UNITED STATES For the sixth consecutive quarter, year-over-year selling prices have accelerated for U.S. hotels.

According to Lodging Econometrics, 110 U.S. hotels across all chain scales reported a selling price in the first quarter, with the overall average selling price reaching a record high of US$125,946 per key. This is a 30% increase from the first quarter of 2010, when hotels traded for US$97,084 per key and a 14% increase over the 2010 year-end average of US$110,827.

Nearly half all transactions (47%) were in the top 25 markets—the highest percentage on record. About 37% were in the upscale and higher chain scales. Larger hotels—those with at least 200 guestrooms—accounted for 19% of the total and sold at a cyclical high average of US$181,680 per key.

REITs accounted for 54% of the first quarter hotel spending, followed by private equity funds, at 32%. Private equity was also the biggest group of sellers during the quarter.

Competition in the top markets for large luxury and upscale hotels, both full- and select-service, is fierce. For institutional investors, the cost of debt is at a record low. REITs in particular have comparatively low yield requirements. Coupled with their ability to pay up front for some future performance, REITs have quickly pushed cap rates to pre-recession lows.

However, overall selling prices continue to be unnaturally inflated due to an abnormally small number of sales in the lower chain scales, where operations have not yet recovered sufficiently to be a driver of valuations and where Main Street financing is still restrained.

The current lift in valuations can largely be attributed to lower cap rates derived from record low interest rates on debt and lower equity yield requirements. Nonetheless, from a buyer’s perspective, this is the time in the cycle where attractively priced hotels with little downside risk are generally available, but where most of the lodging recovery and operating upside has yet to be realized.

Paradoxically, for current ownership groups, it can also be a great time to be a seller of larger, well-located hotels in top markets, if their financial situation permits. A sale today in a rather fluid market replete with qualified buyers is often the best strategy to sidestep complex ownership issues. For some owners, it can amount to a once-in-a-cycle opportunity that cannot be missed.

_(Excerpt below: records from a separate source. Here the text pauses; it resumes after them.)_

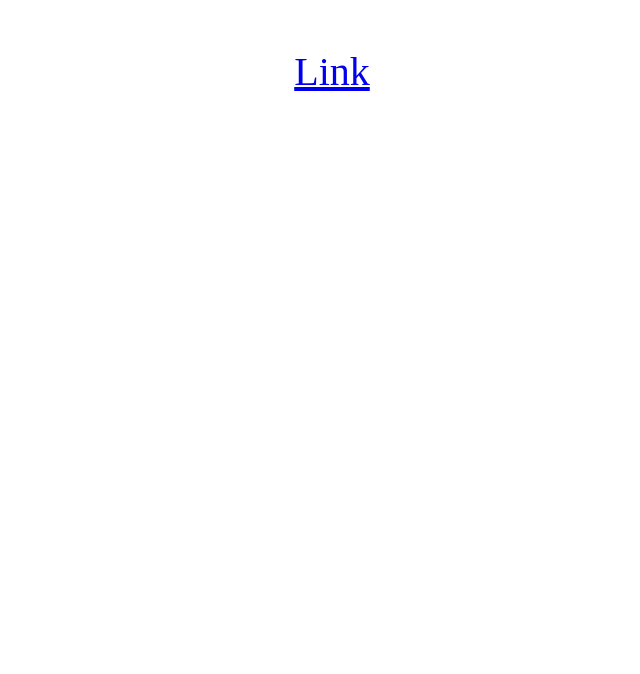
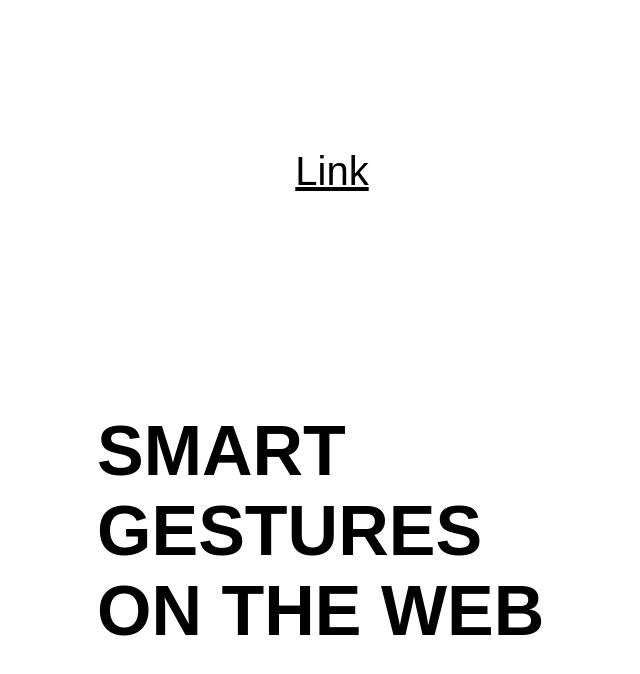
Before and after one commit to frontend-sensei/smart-back, a website: page dev/index.html in a window 1280 px wide. Shown: the whole page, without its empty margins (308-948 px from the left). Drawn offline with Linux system fonts and the light colour scheme; a web font is replaced by a local one.

Commit message:
Update demo

```diff
--- a/dev/index.html
+++ b/dev/index.html
@@ -5,12 +5,45 @@
     <meta http-equiv="X-UA-Compatible" content="IE=edge" />
     <meta name="viewport" content="width=device-width, initial-scale=1.0" />
     <title>Document</title>
+    <link rel="preconnect" href="https://fonts.googleapis.com">
+    <link rel="preconnect" href="https://fonts.gstatic.com" crossorigin>
+    <link href="https://fonts.googleapis.com/css2?family=Gayathri:wght@700&display=swap" rel="stylesheet">
     <link rel="stylesheet" href="../dist/smart-back.min.css" />
     <style>
+      html,
       body {
+        height: 100%;
+      }
+      body {
+        margin: 0;
+        font-size: 40px;
+        font-family: 'Gayathri', sans-serif;
+        text-align: center;
+      }
+      .content {
+        display: flex;
+        flex-direction: column;
+        height: 100%;
         padding: 40px;
-        font-size: 40px;
-        text-align: center;
+        box-sizing: border-box;
+      }
+      .link {
+        color: #000;
+      }
+      .headline {
+        max-width: 240px;
+        text-align: left;
+        font-size: 38px;
+      }
+      .link,
+      .headline {
+        margin: auto;
+      }
+      @media (min-width: 500px) {
+        .headline {
+          max-width: 470px;
+          font-size: 70px;
+        }
       }
     </style>
   </head>
@@ -20,10 +53,18 @@
       const smartBack = new SmartBack();
 
       function pageComponent() {
-        const element = document.createElement("a");
-        element.href = "#test";
-        element.innerHTML = "Link";
-        return element;
+        const component = document.createElement("div");
+        component.className = "content";
+        component.innerHTML = `
+          <a href="#test" class="link">
+            Link
+          </a>
+          <h1 class="headline">
+            SMART GESTURES ON THE WEB
+          </h1>
+        `;
+
+        return component;
       }
 
       document.body.appendChild(pageComponent());
```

There is another reason why owners of larger, well-located properties might consider selling. If they continue to hold their assets, the anticipated valuation lift, derived from improvements in operating performance, might be somewhat mitigated by higher cap rates caused by rising lending rates and equity yield requirements, as market conditions are expected to change further downstream. This could be particularly true for REITs, as shareholders will likely make demands to increase dividends in the future.